In fact, currently there are 31 statewide elected offices in Alabama and all 31 are held by Republicans. However, the Democrats have fielded a respectable slate of candidates. We will see if indeed winning the GOP primary is tantamount to election in the Heart of Dixie.

The scene is set for there to be donnybrooks for the two low profile secondary statewide offices of secretary of state and state auditor. There are three gentlemen seeking the GOP nomination for secretary of state. Whoever wins the Republican primary will waltz to election in November.

Reese McKinney is the former Probate Judge of Montgomery County. He served 12 years in that capacity and did an excellent job and is well known in the River Region.

State Rep. John Merrill of Tuscaloosa is finishing his first term in the House of Representatives. He started campaigning over a year ago and boy has he campaigned. He has blitzed the state covering every county at least once. He has raised over $300,000 and has also received some significant endorsements, including the Alabama Farmers’ Federation.

Like Merrill, Crenshaw County Probate Judge Jim Perdue has traversed the state. Perdue has been very active in the Probate Judge’s Association and hopes to parlay these relationships into a grassroots victory.

It appeared early on that the Secretary of State race would be the best statewide contest this year. However, the open office of State Auditor may eclipse that three-man race. There are now four men seeking to follow Samantha Shaw in this obscure administrative office.

A young candidate, Adam Thompson, was in the race early. He currently works in the Secretary of State’s office and is familiar with the machinations of both the Auditor and Secretary of State’s duties. Another candidate is Hobbie Sealy, a retired Air Force Colonel from Montgomery.

There are two colorful political characters who jumped into the Auditor’s race on the last day. Jim Ziegler has been around state politics for over 30 years. He won a seat on the PSC as a young man and has run for a lot of offices since then. He is currently a Mobile lawyer and zealous Tea Partier.

The zaniest character in the race for Auditor is Dale Peterson, he lost a race for Agriculture Commissioner four years ago but he became infamous for a YouTube video that went viral where Peterson appeared wearing a cowboy hat and toting a gun. He has since been arrested twice for shoplifting. Peterson’s wife Kathy, who has also lost a statewide race, will be on the GOP ballot as well. She is a candidate for the PSC against incumbent Jeremy Oden.

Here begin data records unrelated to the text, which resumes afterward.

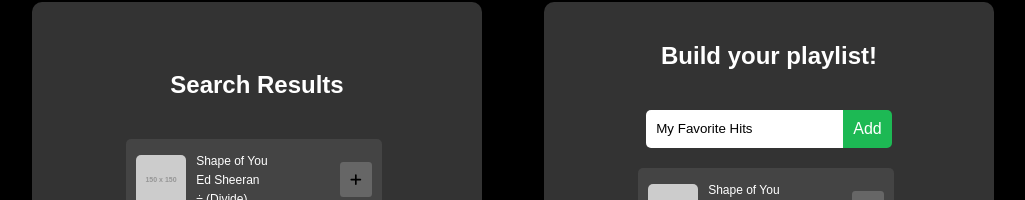
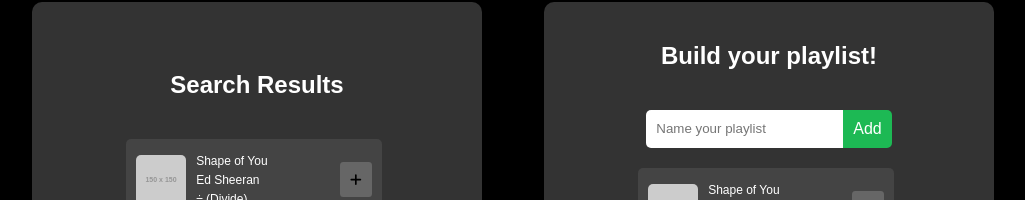
Before and after one commit to dabuar98/jammming, a React (Create React App) app: page / in a window 1280 px wide. Shown: the part 174-374 px from the top of the page, without its empty margins (127-1152 px from the left). Built offline with nearby package versions, Linux system fonts and the light colour scheme.

Commit message:
Remove hard-coded playlist name

```diff
--- a/src/App.js
+++ b/src/App.js
@@ -11,7 +11,7 @@ import mockData from './mockData.json'
 function App() {
 
   // Keep track of the playlist names and the playlists tracks
-  const [playlistName, setPlaylistName] = useState(mockData.playlistName);
+  const [playlistName, setPlaylistName] = useState("");
   const [playlistTracks, setPlaylistTracks] = useState(mockData.playlistTracks);
 
   // Keep track of the search results
```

The best race of the year will be for the open congressional seat in the 6th district. State Sen. Scott Beason of Gardendale chose not to run for reelection to the State Senate in order to make his second race for the congressional post. He is the darling of the Tea Party right but is not a good fundraiser. Beason starts with the best name identification.

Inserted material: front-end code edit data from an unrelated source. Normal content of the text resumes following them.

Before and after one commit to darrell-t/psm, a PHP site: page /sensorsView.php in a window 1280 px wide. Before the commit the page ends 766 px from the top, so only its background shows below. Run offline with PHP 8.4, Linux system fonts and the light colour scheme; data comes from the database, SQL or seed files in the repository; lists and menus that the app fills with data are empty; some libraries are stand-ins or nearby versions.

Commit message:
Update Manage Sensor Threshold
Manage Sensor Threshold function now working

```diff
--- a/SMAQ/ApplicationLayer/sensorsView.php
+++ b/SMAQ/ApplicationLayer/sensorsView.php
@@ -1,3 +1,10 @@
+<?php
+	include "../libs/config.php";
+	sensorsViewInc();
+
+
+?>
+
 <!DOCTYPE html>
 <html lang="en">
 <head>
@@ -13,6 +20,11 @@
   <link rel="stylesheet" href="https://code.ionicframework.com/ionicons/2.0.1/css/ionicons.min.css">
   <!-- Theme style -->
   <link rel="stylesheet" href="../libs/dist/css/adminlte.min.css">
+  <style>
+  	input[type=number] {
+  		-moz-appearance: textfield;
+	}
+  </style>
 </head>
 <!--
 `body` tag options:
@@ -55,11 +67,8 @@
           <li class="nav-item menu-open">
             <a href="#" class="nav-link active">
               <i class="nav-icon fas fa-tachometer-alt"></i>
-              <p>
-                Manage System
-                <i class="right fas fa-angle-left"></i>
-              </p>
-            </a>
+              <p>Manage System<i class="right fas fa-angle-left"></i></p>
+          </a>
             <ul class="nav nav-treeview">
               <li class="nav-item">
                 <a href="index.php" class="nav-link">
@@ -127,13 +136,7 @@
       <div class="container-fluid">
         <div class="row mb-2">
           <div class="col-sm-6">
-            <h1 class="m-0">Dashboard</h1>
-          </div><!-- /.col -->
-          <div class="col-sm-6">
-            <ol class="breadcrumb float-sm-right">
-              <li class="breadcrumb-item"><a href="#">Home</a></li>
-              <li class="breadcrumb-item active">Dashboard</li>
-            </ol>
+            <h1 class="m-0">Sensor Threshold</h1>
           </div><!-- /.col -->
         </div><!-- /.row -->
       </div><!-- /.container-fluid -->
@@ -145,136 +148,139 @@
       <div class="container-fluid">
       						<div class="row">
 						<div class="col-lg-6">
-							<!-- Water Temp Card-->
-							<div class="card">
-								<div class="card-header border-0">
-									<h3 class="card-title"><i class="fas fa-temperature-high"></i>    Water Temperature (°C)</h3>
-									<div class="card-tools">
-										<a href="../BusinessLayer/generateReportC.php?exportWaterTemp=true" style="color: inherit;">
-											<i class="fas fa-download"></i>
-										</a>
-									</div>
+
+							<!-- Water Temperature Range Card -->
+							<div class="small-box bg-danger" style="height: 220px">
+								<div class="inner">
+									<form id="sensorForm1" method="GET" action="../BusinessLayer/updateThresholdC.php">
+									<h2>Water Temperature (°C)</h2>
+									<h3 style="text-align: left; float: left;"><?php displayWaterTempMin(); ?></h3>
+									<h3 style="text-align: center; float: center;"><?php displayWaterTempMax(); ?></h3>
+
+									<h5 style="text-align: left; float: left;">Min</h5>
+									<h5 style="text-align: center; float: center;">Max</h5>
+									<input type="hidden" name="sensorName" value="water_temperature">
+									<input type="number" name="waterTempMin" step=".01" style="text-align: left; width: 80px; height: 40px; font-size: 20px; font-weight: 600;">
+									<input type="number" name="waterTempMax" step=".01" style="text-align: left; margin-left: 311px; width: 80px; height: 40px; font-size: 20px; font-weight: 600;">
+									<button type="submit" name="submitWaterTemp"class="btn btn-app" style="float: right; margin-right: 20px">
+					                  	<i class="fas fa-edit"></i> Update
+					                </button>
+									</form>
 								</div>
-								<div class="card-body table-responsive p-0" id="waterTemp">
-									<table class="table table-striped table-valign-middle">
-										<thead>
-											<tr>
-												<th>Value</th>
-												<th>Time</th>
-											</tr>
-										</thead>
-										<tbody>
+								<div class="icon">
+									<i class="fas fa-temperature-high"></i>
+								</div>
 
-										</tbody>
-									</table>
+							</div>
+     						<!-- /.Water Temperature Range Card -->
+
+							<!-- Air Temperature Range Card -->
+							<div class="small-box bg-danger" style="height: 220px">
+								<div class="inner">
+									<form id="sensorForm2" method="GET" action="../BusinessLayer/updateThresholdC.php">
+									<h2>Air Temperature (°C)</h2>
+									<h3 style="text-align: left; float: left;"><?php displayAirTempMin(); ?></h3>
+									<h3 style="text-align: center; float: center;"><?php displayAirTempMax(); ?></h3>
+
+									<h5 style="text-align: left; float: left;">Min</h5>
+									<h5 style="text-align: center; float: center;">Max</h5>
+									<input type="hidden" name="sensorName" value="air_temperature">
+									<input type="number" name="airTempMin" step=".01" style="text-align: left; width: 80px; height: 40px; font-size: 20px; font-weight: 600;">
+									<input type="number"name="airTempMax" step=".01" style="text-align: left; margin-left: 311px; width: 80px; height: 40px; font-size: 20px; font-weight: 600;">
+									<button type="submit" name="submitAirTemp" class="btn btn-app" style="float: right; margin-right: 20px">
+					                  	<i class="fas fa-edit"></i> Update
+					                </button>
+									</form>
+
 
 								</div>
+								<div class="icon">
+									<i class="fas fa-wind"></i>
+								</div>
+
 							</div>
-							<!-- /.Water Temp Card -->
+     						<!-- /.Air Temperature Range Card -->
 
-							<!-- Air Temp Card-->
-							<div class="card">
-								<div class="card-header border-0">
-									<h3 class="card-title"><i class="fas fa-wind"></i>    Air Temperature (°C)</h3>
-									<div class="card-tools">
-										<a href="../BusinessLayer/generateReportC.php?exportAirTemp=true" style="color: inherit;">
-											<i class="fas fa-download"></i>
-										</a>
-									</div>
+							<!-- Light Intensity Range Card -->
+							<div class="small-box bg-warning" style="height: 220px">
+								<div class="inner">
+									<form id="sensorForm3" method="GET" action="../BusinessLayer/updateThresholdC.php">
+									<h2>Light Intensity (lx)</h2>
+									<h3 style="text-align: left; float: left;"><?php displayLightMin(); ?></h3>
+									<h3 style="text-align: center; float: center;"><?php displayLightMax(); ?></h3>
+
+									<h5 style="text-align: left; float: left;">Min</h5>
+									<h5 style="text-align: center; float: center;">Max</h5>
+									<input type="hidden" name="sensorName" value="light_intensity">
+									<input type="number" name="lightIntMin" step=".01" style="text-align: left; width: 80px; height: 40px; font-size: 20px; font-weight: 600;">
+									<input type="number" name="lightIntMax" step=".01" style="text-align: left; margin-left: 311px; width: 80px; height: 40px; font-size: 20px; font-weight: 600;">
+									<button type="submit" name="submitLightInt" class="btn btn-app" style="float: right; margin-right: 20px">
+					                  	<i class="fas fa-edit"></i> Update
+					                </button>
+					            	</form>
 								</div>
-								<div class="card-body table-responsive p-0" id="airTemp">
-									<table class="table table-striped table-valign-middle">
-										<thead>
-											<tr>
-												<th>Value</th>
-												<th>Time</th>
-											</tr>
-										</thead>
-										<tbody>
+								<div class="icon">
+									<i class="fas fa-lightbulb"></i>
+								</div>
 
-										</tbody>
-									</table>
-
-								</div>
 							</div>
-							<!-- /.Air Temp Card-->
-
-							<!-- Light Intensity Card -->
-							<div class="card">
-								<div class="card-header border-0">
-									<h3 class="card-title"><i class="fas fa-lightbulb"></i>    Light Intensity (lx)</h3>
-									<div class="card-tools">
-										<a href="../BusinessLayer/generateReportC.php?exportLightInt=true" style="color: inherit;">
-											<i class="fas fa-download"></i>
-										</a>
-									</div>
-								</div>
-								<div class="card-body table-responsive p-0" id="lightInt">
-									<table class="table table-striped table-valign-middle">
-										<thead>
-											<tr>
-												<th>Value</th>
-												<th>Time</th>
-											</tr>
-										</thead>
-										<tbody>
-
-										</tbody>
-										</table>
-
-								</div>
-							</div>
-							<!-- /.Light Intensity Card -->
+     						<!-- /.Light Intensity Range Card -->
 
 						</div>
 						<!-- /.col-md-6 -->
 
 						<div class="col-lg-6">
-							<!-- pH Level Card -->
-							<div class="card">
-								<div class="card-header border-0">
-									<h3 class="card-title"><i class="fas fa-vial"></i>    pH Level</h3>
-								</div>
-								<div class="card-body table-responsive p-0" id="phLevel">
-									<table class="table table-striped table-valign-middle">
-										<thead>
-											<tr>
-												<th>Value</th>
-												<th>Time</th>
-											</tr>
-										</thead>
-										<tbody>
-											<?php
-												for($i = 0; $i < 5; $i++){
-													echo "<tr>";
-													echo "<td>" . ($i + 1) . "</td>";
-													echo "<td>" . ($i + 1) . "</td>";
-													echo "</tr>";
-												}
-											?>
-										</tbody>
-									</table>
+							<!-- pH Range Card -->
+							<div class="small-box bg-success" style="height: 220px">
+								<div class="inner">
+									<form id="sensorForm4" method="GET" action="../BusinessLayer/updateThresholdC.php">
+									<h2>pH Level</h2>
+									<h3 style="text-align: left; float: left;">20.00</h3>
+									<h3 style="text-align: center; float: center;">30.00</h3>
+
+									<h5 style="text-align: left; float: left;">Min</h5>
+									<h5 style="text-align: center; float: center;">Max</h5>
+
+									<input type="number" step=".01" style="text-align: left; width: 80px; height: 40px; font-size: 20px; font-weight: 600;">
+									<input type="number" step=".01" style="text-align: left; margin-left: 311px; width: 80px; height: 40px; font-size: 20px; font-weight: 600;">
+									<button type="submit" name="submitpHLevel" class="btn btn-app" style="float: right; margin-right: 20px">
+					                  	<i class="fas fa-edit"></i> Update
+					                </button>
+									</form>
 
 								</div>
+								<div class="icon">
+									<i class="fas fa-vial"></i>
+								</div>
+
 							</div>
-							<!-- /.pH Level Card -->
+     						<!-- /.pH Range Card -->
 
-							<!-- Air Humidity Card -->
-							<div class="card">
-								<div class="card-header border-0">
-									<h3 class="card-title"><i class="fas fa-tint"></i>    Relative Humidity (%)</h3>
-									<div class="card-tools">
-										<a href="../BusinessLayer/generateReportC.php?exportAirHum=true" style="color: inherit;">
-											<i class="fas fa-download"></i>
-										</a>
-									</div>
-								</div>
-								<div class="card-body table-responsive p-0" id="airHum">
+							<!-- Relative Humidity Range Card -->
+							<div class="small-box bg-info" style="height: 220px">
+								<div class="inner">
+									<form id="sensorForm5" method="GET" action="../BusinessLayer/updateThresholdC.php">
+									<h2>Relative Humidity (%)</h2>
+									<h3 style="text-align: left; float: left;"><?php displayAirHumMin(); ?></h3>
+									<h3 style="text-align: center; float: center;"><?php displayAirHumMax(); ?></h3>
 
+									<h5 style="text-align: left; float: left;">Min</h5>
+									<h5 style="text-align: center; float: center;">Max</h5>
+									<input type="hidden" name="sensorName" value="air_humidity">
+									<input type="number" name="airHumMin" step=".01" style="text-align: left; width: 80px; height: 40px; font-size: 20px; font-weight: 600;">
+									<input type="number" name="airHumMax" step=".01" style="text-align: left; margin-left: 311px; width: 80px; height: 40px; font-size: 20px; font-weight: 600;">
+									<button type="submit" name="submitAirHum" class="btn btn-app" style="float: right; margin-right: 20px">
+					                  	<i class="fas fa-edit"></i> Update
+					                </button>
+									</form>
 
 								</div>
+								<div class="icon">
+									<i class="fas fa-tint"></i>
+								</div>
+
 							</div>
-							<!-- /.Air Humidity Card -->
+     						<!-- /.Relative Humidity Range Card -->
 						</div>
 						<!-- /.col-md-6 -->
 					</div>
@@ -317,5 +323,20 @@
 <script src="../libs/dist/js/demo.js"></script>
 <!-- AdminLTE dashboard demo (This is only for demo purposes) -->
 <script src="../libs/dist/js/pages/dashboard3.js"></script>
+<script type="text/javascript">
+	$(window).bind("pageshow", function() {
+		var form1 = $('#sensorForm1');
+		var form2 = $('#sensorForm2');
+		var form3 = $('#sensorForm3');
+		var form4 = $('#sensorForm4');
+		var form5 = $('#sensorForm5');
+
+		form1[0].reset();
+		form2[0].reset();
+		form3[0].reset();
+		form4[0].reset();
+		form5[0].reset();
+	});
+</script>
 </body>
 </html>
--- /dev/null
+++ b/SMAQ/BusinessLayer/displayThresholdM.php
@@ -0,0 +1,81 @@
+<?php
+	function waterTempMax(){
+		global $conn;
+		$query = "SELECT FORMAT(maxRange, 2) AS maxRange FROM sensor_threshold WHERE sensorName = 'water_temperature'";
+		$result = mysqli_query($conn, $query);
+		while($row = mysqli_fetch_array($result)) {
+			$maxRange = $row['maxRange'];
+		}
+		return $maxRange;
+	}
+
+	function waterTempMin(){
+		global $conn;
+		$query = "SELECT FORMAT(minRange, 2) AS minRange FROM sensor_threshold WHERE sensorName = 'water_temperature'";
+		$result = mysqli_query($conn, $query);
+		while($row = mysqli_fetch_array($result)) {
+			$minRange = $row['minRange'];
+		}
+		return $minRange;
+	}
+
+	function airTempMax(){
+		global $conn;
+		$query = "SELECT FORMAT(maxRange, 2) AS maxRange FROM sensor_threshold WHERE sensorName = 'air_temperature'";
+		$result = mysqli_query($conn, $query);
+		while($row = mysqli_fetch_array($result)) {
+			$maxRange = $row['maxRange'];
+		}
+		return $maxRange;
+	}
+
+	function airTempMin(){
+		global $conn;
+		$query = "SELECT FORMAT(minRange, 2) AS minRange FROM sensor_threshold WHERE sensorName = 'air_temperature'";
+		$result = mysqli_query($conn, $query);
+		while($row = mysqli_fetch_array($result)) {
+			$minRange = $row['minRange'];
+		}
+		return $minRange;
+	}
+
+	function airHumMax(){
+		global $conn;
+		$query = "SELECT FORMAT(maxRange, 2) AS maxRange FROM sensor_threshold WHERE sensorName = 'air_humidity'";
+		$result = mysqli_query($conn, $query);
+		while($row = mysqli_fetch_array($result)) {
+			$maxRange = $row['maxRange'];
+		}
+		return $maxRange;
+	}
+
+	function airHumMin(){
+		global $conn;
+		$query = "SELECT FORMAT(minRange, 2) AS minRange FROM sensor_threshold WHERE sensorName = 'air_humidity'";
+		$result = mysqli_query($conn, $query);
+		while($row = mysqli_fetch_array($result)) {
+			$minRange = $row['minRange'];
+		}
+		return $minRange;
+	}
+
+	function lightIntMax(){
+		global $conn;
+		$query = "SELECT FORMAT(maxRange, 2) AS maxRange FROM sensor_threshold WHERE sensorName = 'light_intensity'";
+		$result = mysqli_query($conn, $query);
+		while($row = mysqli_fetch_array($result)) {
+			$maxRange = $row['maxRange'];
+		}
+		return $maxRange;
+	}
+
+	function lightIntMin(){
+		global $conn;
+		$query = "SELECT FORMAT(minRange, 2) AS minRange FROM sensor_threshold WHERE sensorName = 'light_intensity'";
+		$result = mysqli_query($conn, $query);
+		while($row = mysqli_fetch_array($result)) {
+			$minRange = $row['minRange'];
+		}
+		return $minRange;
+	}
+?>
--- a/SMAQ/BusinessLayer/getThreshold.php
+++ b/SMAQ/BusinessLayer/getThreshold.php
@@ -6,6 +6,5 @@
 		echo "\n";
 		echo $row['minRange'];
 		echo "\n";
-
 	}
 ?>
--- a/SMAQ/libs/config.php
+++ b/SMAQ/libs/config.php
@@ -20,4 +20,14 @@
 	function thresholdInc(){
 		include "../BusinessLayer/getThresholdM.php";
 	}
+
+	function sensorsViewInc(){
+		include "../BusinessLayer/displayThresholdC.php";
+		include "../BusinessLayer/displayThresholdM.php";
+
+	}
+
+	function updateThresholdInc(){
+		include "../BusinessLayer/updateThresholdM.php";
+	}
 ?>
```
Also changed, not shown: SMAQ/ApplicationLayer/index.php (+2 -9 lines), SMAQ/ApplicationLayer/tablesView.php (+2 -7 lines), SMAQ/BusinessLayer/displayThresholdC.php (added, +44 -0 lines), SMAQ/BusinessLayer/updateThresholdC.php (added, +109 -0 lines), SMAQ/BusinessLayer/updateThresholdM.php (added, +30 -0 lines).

A second prominent candidate will be wealthy businessman Will Brooke. He is a former head of the Business Council of Alabama. It is unknown how much of his own money he will spend. It will be interesting to see if someone can buy this seat. It is probably the most sophisticated in the state.

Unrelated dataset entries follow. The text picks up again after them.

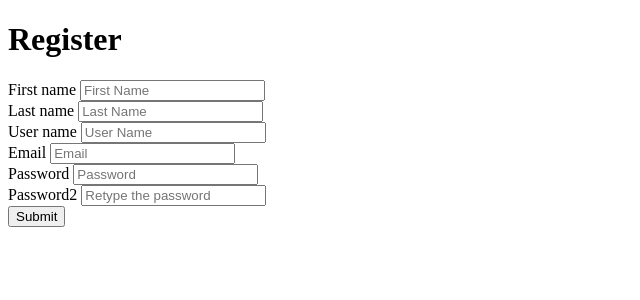
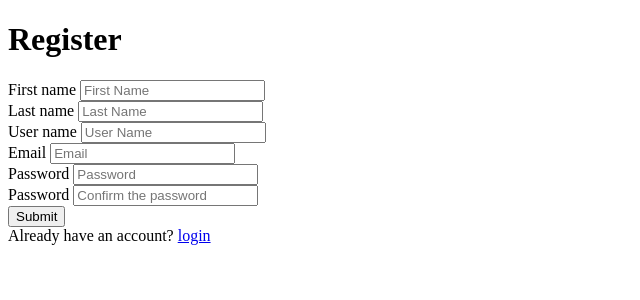
Before and after one commit to aslin-joel-r/mini-project-S6, a Django app: page /register/ in a window 1280 px wide. Shown: the top 300 px of the page, without its empty margins (0-640 px from the left). Run offline with Django 4.2, Linux system fonts and the light colour scheme.

Commit message:
added some files in template

```diff
--- /dev/null
+++ b/problem_detector/nation_book/templates/about.html
@@ -0,0 +1 @@
+<h1>About</h1>
--- a/problem_detector/nation_book/templates/index.html
+++ b/problem_detector/nation_book/templates/index.html
@@ -38,8 +38,9 @@
     </style>
     <header>
         <nav id="navigate">
-            <a href="#aboutus">About Us</a>
-            <a href="#prob-statement-cont">problem statements</a>
+            <a href="/">Home</a>
+            <a href="/about_us">About Us</a>
+            <a href="/problem_statements">problem statements</a>
             {%if user.is_authenticated %}
             <li>Hello,{{user.first_name}}</li>
             <a href="/logout">Logout</a>
--- /dev/null
+++ b/problem_detector/nation_book/templates/problem-statements.html
@@ -0,0 +1 @@
+<h1>Problem Statements</h1>
--- a/problem_detector/nation_book/templates/register.html
+++ b/problem_detector/nation_book/templates/register.html
@@ -30,8 +30,8 @@
     <label for="">Password</label>
     <input type="password" name="password" placeholder="Password">
 <br>
-    <label for="">Password2</label>
-    <input type="password" name="password2" placeholder="Retype the password">
+    <label for="">Password</label>
+    <input type="password" name="password2" placeholder="Confirm the password">
 <br>
     <input type="submit" value="Submit">
     </form>
@@ -40,5 +40,8 @@
         <b style="color:red">{{message}}</b>
         {% endfor%}
     </div>
+    <div>
+        Already have an account? <a href="/login">login</a>
+    </div>
 </body>
 </html>
--- a/problem_detector/nation_book/urls.py
+++ b/problem_detector/nation_book/urls.py
@@ -9,6 +9,8 @@ urlpatterns=[
     path('register/',views.register,name='register'),
     path('login/',views.login,name='login'),
     path('logout/',views.logout,name='logout'),
+    path('about_us/',views.about_us,name='about_us'),
+    path('problem_statements/',views.problem_statements,name='problem_statement'),
 ]
 
 urlpatterns += static(settings.STATIC_URL, document_root=settings.STATIC_ROOT)
--- a/problem_detector/nation_book/views.py
+++ b/problem_detector/nation_book/views.py
@@ -51,6 +51,9 @@ def login(request):
         if user is not None:
             auth.login(request,user)
             return redirect('/')
+        elif user is None:
+            messages.info(request,'Fill the Form !')
+            return redirect('login')
         else:
             messages.info(request,'invalid data')
             return redirect('login')
@@ -61,3 +64,9 @@ def login(request):
 def logout(request):
     auth.logout(request)
     return redirect('/')
+
+def about_us(request):
+    return render(request,'about.html')
+
+def problem_statements(request):
+    return render(request,'problem-statements.html')
```
Also changed, not shown: problem_detector/db.sqlite3.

State Rep. Paul DeMarco of Homewood is popular and has put together an early grassroots campaign organization in the district. He is a tireless campaigner.

A political newcomer, Dr. Chad Mathis, an orthopedic surgeon from Shelby County has raised the most early money, although most of it is his own.

Gary Palmer has toiled in the right wing vineyards for decades as the chief officer of the conservative Alabama Policy Institute. He could be formidable.

The other two candidates rounding out the seven-man field are Pelham manufacturer Tom Vigneulle and Birmingham attorney Robert Shattuck.  This could be a good race.

See you next week.